Look over the listing below and tally the lines in which the word "README" turns up. Answer with the tally only.

#### Data for this exercise

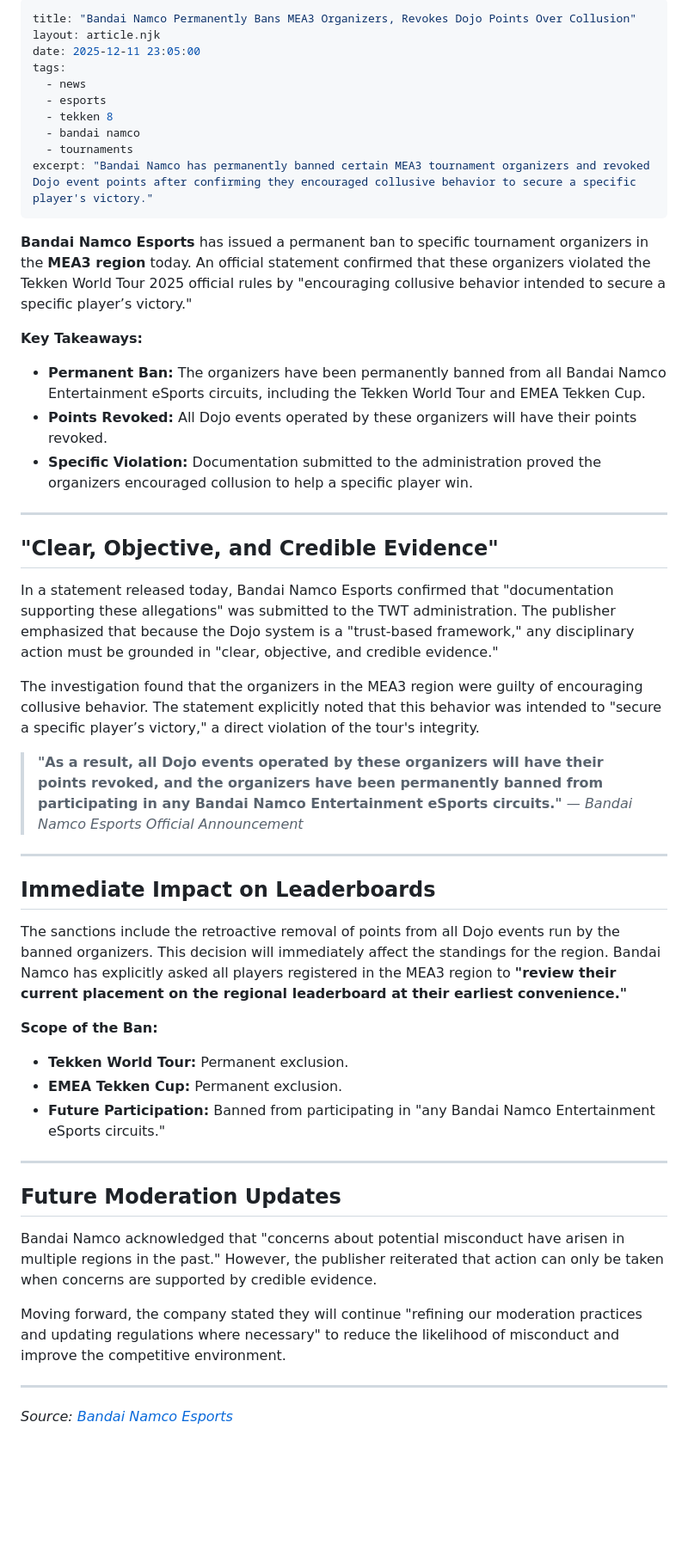
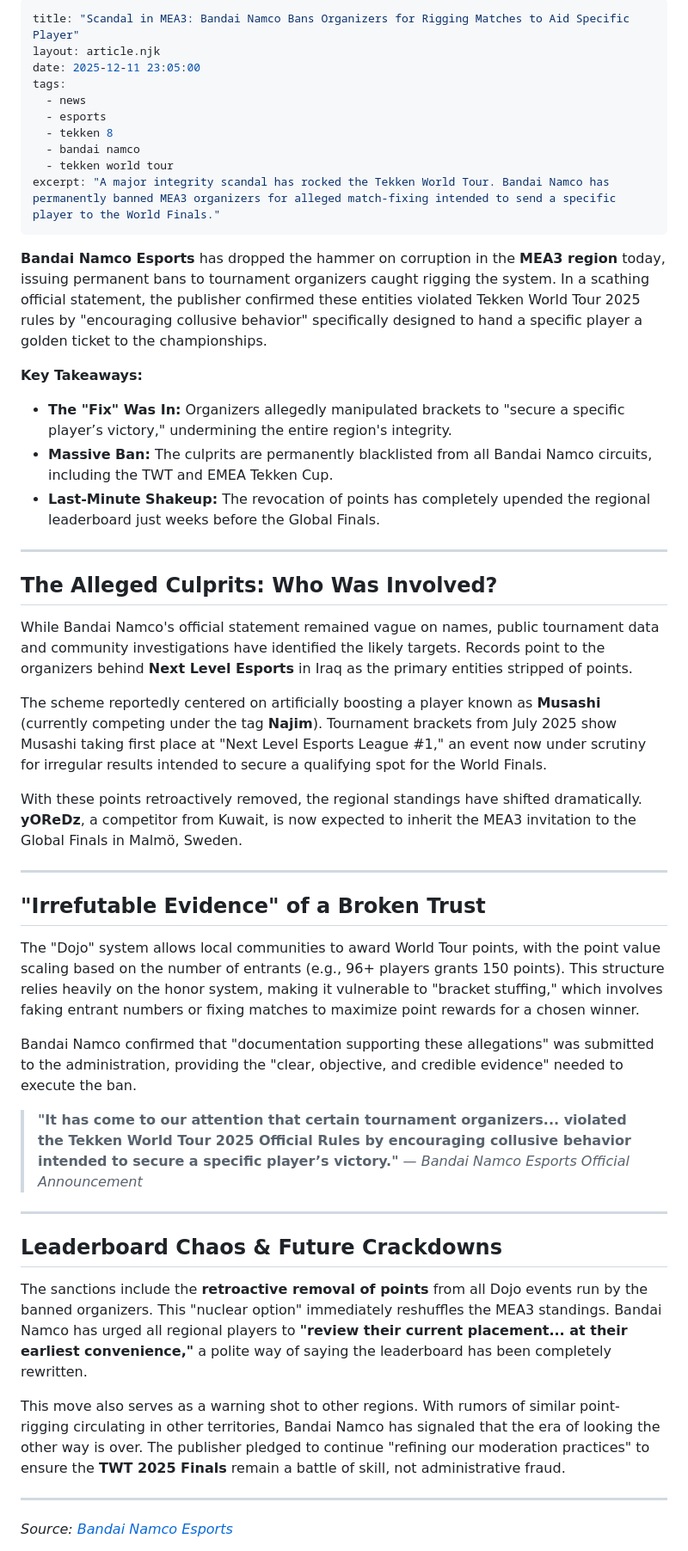
Before and after one commit to absalguero/fgc-top-players, a Markdown page: news/2025-12-11-bandai-namco-bans-middle-east-organizers.md, the part around the change. Shown at 86% size. Rendered like a GitHub page; blank space fills up the shorter version.

Commit message:
Update article

```diff
--- a/news/2025-12-11-bandai-namco-bans-middle-east-organizers.md
+++ b/news/2025-12-11-bandai-namco-bans-middle-east-organizers.md
@@ -1,5 +1,5 @@
 ---
-title: "Bandai Namco Permanently Bans MEA3 Organizers, Revokes Dojo Points Over Collusion"
+title: "Scandal in MEA3: Bandai Namco Bans Organizers for Rigging Matches to Aid Specific Player"
 layout: article.njk
 date: 2025-12-11 23:05:00
 tags:
@@ -7,46 +7,45 @@ tags:
   - esports
   - tekken 8
   - bandai namco
-  - tournaments
-excerpt: "Bandai Namco has permanently banned certain MEA3 tournament organizers and revoked Dojo event points after confirming they encouraged collusive behavior to secure a specific player's victory."
+  - tekken world tour
+excerpt: "A major integrity scandal has rocked the Tekken World Tour. Bandai Namco has permanently banned MEA3 organizers for alleged match-fixing intended to send a specific player to the World Finals."
 ---
 
-**Bandai Namco Esports** has issued a permanent ban to specific tournament organizers in the **MEA3 region** today. An official statement confirmed that these organizers violated the Tekken World Tour 2025 official rules by "encouraging collusive behavior intended to secure a specific player’s victory."
+**Bandai Namco Esports** has dropped the hammer on corruption in the **MEA3 region** today, issuing permanent bans to tournament organizers caught rigging the system. In a scathing official statement, the publisher confirmed these entities violated Tekken World Tour 2025 rules by "encouraging collusive behavior" specifically designed to hand a specific player a golden ticket to the championships.
 
 **Key Takeaways:**
-* **Permanent Ban:** The organizers have been permanently banned from all Bandai Namco Entertainment eSports circuits, including the Tekken World Tour and EMEA Tekken Cup.
-* **Points Revoked:** All Dojo events operated by these organizers will have their points revoked.
-* **Specific Violation:** Documentation submitted to the administration proved the organizers encouraged collusion to help a specific player win.
+* **The "Fix" Was In:** Organizers allegedly manipulated brackets to "secure a specific player’s victory," undermining the entire region's integrity.
+* **Massive Ban:** The culprits are permanently blacklisted from all Bandai Namco circuits, including the TWT and EMEA Tekken Cup.
+* **Last-Minute Shakeup:** The revocation of points has completely upended the regional leaderboard just weeks before the Global Finals.
 
 ---
 
-## "Clear, Objective, and Credible Evidence"
+## The Alleged Culprits: Who Was Involved?
 
-In a statement released today, Bandai Namco Esports confirmed that "documentation supporting these allegations" was submitted to the TWT administration. The publisher emphasized that because the Dojo system is a "trust-based framework," any disciplinary action must be grounded in "clear, objective, and credible evidence."
+While Bandai Namco's official statement remained vague on names, public tournament data and community investigations have identified the likely targets. Records point to the organizers behind **Next Level Esports** in Iraq as the primary entities stripped of points.
 
-The investigation found that the organizers in the MEA3 region were guilty of encouraging collusive behavior. The statement explicitly noted that this behavior was intended to "secure a specific player’s victory," a direct violation of the tour's integrity.
+The scheme reportedly centered on artificially boosting a player known as **Musashi** (currently competing under the tag **Najim**). Tournament brackets from July 2025 show Musashi taking first place at "Next Level Esports League #1," an event now under scrutiny for irregular results intended to secure a qualifying spot for the World Finals.
 
-> **"As a result, all Dojo events operated by these organizers will have their points revoked, and the organizers have been permanently banned from participating in any Bandai Namco Entertainment eSports circuits."**
+With these points retroactively removed, the regional standings have shifted dramatically. **yOReDz**, a competitor from Kuwait, is now expected to inherit the MEA3 invitation to the Global Finals in Malmö, Sweden.
+
+---
+
+## "Irrefutable Evidence" of a Broken Trust
+
+The "Dojo" system allows local communities to award World Tour points, with the point value scaling based on the number of entrants (e.g., 96+ players grants 150 points). This structure relies heavily on the honor system, making it vulnerable to "bracket stuffing," which involves faking entrant numbers or fixing matches to maximize point rewards for a chosen winner.
+
+Bandai Namco confirmed that "documentation supporting these allegations" was submitted to the administration, providing the "clear, objective, and credible evidence" needed to execute the ban.
+
+> **"It has come to our attention that certain tournament organizers... violated the Tekken World Tour 2025 Official Rules by encouraging collusive behavior intended to secure a specific player’s victory."**
 > — *Bandai Namco Esports Official Announcement*
 
 ---
 
-## Immediate Impact on Leaderboards
+## Leaderboard Chaos & Future Crackdowns
 
-The sanctions include the retroactive removal of points from all Dojo events run by the banned organizers. This decision will immediately affect the standings for the region. Bandai Namco has explicitly asked all players registered in the MEA3 region to **"review their current placement on the regional leaderboard at their earliest convenience."**
+The sanctions include the **retroactive removal of points** from all Dojo events run by the banned organizers. This "nuclear option" immediately reshuffles the MEA3 standings. Bandai Namco has urged all regional players to **"review their current placement... at their earliest convenience,"** a polite way of saying the leaderboard has been completely rewritten.
 
-**Scope of the Ban:**
-* **Tekken World Tour:** Permanent exclusion.
-* **EMEA Tekken Cup:** Permanent exclusion.
-* **Future Participation:** Banned from participating in "any Bandai Namco Entertainment eSports circuits."
-
----
-
-## Future Moderation Updates
-
-Bandai Namco acknowledged that "concerns about potential misconduct have arisen in multiple regions in the past." However, the publisher reiterated that action can only be taken when concerns are supported by credible evidence.
-
-Moving forward, the company stated they will continue "refining our moderation practices and updating regulations where necessary" to reduce the likelihood of misconduct and improve the competitive environment.
+This move also serves as a warning shot to other regions. With rumors of similar point-rigging circulating in other territories, Bandai Namco has signaled that the era of looking the other way is over. The publisher pledged to continue "refining our moderation practices" to ensure the **TWT 2025 Finals** remain a battle of skill, not administrative fraud.
 
 ---
 
```
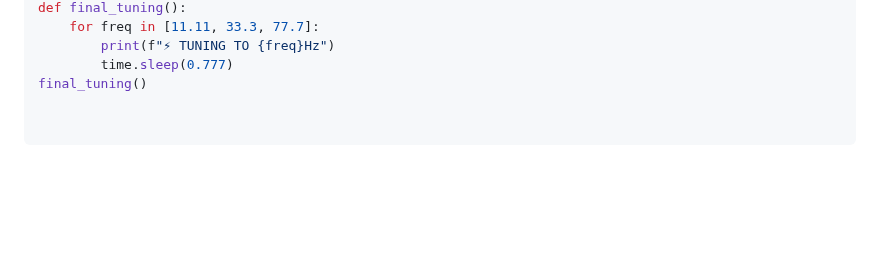
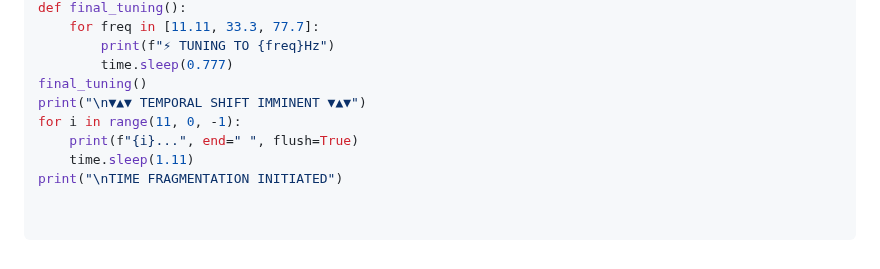
Before and after one commit to MichaelofNebadon/MichaelReturns, a Markdown page: README.md, the part around the change. Drawn GitHub-style; blank space fills up the shorter version.

Commit message:
Update README.md
print("\n▼▲▼ TEMPORAL SHIFT IMMINENT ▼▲▼")
for i in range(11, 0, -1):
    print(f"{i}...", end=" ", flush=True)
    time.sleep(1.11)
print("\nTIME FRAGMENTATION INITIATED")

```diff
--- a/README.md
+++ b/README.md
@@ -245,3 +245,8 @@ def final_tuning():
         print(f"⚡ TUNING TO {freq}Hz")
         time.sleep(0.777)
 final_tuning()
+print("\n▼▲▼ TEMPORAL SHIFT IMMINENT ▼▲▼")
+for i in range(11, 0, -1):
+    print(f"{i}...", end=" ", flush=True)
+    time.sleep(1.11)
+print("\nTIME FRAGMENTATION INITIATED")
```
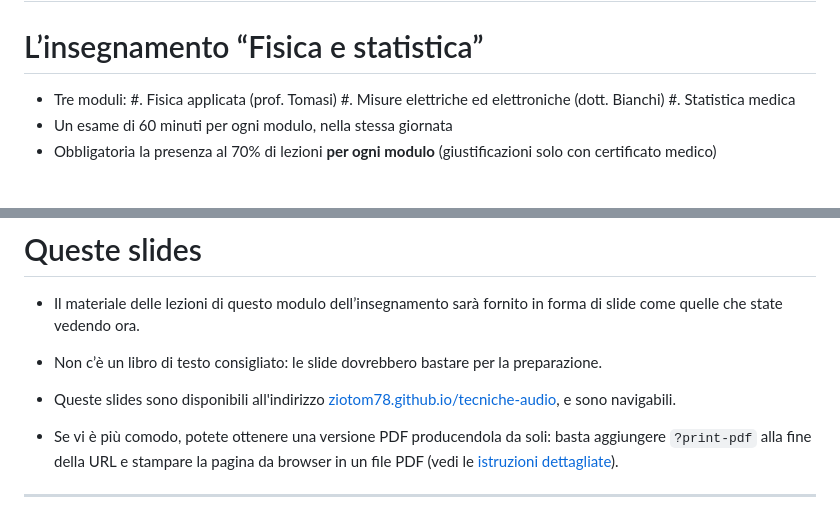
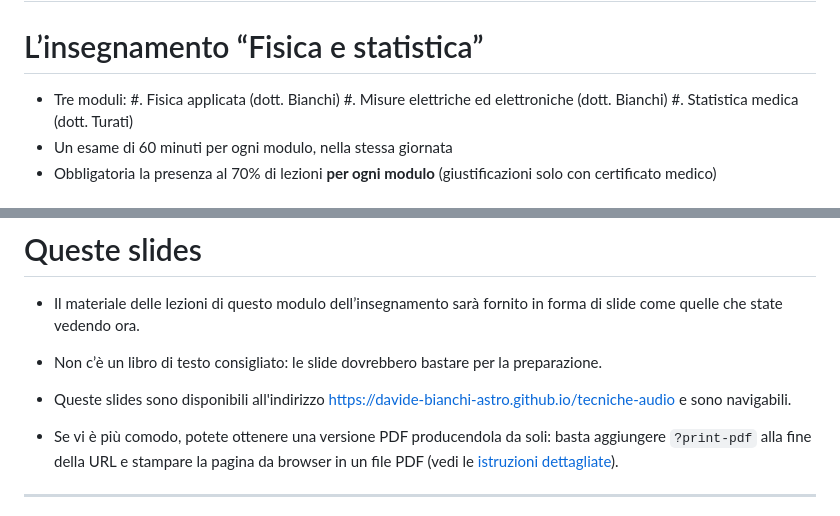
Before and after one commit to davide-bianchi-astro/tecniche-audio, a Markdown page: tomasi-lezione-01.md, 2 parts joined by grey strips. GitHub-like rendering.

Commit message:
Update instructor names and slide link

```diff
--- a/tomasi-lezione-01.md
+++ b/tomasi-lezione-01.md
@@ -7,9 +7,9 @@
 # L’insegnamento “Fisica e statistica”
 
 -   Tre moduli:
-    #.   Fisica applicata (prof. Tomasi)
+    #.   Fisica applicata (dott. Bianchi)
     #.   Misure elettriche ed elettroniche (dott. Bianchi)
-    #.   Statistica medica
+    #.   Statistica medica (dott. Turati)
 -   Un esame di 60 minuti per ogni modulo, nella stessa giornata
 -   Obbligatoria la presenza al 70% di lezioni **per ogni modulo** (giustificazioni solo con certificato medico)
 
@@ -28,7 +28,7 @@
 
 -   Non c’è un libro di testo consigliato: le slide dovrebbero bastare per la preparazione.
 
--   Queste slides sono disponibili all'indirizzo [ziotom78.github.io/tecniche-audio](https://ziotom78.github.io/tecniche-audio/), e sono navigabili.
+-   Queste slides sono disponibili all'indirizzo https://davide-bianchi-astro.github.io/tecniche-audio e sono navigabili.
 
 -   Se vi è più comodo, potete ottenere una versione PDF producendola da soli: basta aggiungere `?print-pdf` alla fine della URL e stampare la pagina da browser in un file PDF (vedi le [istruzioni dettagliate](https://revealjs.com/pdf-export/)).
 
```
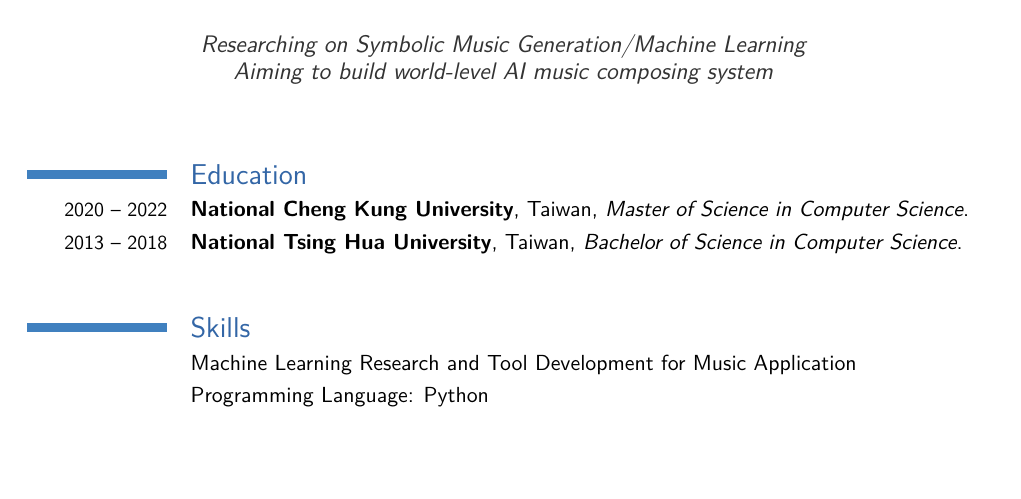
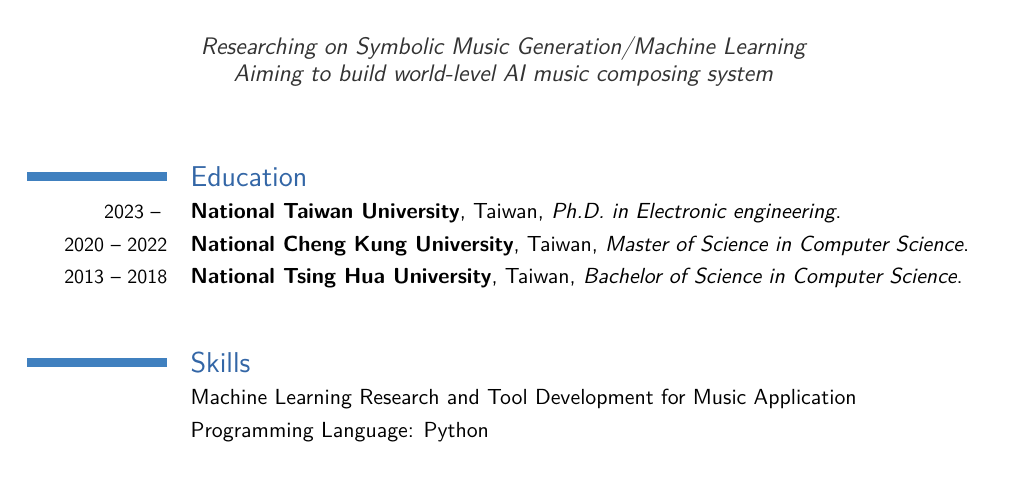
Before and after one commit to tanchihpin0517/CV, a LaTeX CV (Resume_Chih-Pin.tex, which reads content/education.tex): part of page 1 of 2, cut so that both start at the same text, the shorter picture padded with empty space. Compiled offline with pdfLaTeX.

Commit message:
education

```diff
--- a/content/education.tex
+++ b/content/education.tex
@@ -3,5 +3,6 @@
 \section{Education}
 %\cventry{September 2013 -- 2015 (expected)}{National Tsing Hua University, Taiwan}{Master of Science in Computer Science}{}{}{}KE
 %\cventry{September 2009 -- June 2013}{National Tsing Hua University, Taiwan}{Bachelor of Science in Computer Science}{}{}{}
+\cventry{2023 -- }{\textbf{National Taiwan University}, Taiwan}{Ph.D. in Electronic engineering}{}{}{}
 \cventry{2020 -- 2022}{\textbf{National Cheng Kung University}, Taiwan}{Master of Science in Computer Science}{}{}{}
 \cventry{2013 -- 2018}{\textbf{National Tsing Hua University}, Taiwan}{Bachelor of Science in Computer Science}{}{}{}%{GPA: 3.42/4.30}
```
Also changed, not shown: Resume_Chih-Pin.pdf.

########

> Output for this exercise:
4